Cornetist Don Cherry first rose to prominence as part of the revolutionary Ornette Coleman Quartet that turned the jazz world on its ear in 1959 when it arrived at the Five Spot Café in NYC. Though Cherry co-led the album The Avant-Garde with John Coltrane in 1961, it wasn’t until he signed with Blue Note in 1965 that he began his career as a leader with a run of fiery albums including Complete Communion, Symphony for Improvisers, and 1966’s Where Is Brooklyn? This last session was a highly interactive quartet date that featured Pharoah Sanders on tenor saxophone and piccolo, Henry Grimes on bass, and Ed Blackwell on drums. This Blue Note Classic Vinyl Edition is all-analog, mastered by Kevin Gray from the original master tapes, and pressed on 180g vinyl at Optimal. from Coleman's playful lyricism.
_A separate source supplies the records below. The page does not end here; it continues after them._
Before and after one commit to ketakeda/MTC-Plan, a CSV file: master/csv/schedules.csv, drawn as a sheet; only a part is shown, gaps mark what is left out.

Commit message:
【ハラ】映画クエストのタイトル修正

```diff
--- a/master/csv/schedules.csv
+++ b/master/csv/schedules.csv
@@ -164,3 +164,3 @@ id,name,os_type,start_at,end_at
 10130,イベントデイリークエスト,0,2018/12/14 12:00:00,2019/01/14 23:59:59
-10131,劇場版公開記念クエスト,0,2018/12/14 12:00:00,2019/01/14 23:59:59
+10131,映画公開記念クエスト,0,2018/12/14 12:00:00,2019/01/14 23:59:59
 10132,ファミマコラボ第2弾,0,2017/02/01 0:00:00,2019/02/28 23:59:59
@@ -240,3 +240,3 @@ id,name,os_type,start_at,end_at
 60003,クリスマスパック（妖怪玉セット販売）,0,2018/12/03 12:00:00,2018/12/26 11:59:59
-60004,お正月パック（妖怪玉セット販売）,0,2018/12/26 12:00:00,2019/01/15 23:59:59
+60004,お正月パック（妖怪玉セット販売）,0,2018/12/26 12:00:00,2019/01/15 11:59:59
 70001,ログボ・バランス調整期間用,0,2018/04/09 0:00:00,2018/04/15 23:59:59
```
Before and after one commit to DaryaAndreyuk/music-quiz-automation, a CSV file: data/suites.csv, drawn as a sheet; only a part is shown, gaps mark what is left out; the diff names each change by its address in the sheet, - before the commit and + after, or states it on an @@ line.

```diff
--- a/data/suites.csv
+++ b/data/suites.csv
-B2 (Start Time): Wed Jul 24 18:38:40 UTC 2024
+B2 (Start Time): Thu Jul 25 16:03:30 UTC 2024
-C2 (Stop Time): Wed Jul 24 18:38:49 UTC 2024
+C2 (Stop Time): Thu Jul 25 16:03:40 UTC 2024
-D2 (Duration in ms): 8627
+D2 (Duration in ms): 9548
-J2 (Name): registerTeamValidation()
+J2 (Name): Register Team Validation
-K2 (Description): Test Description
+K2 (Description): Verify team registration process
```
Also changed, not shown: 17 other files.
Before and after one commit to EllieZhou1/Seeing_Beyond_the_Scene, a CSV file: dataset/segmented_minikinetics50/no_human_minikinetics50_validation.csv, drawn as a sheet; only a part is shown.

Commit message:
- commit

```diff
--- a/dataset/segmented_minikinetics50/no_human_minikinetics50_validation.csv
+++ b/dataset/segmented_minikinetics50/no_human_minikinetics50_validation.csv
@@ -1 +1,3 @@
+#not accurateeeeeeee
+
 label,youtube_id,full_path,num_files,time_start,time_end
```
Moreover, the rhythm team of Ed Blackwell on drums and Henry Grimes on bass provides a scintillating underpinning for the music that is worth listening to all on its own. Sanders' mix of Coltrane's yearning long notes, Ayler's ghostly, fluttering wail, Coleman's fast, bumpy phrasing and his own manic bagpipe screams certainly separates the faint-hearted from the stayers on the opening Awake Nu. But the conversation between Sanders and Cherry is light, lyrical and engaging on The Thing, and the saxophonist even gets into a stubborn, Sonny Rollins-like repeating Latin vamp on There Is the Bomb. An unflinchingly quirky classic. (THE GUARDIAN)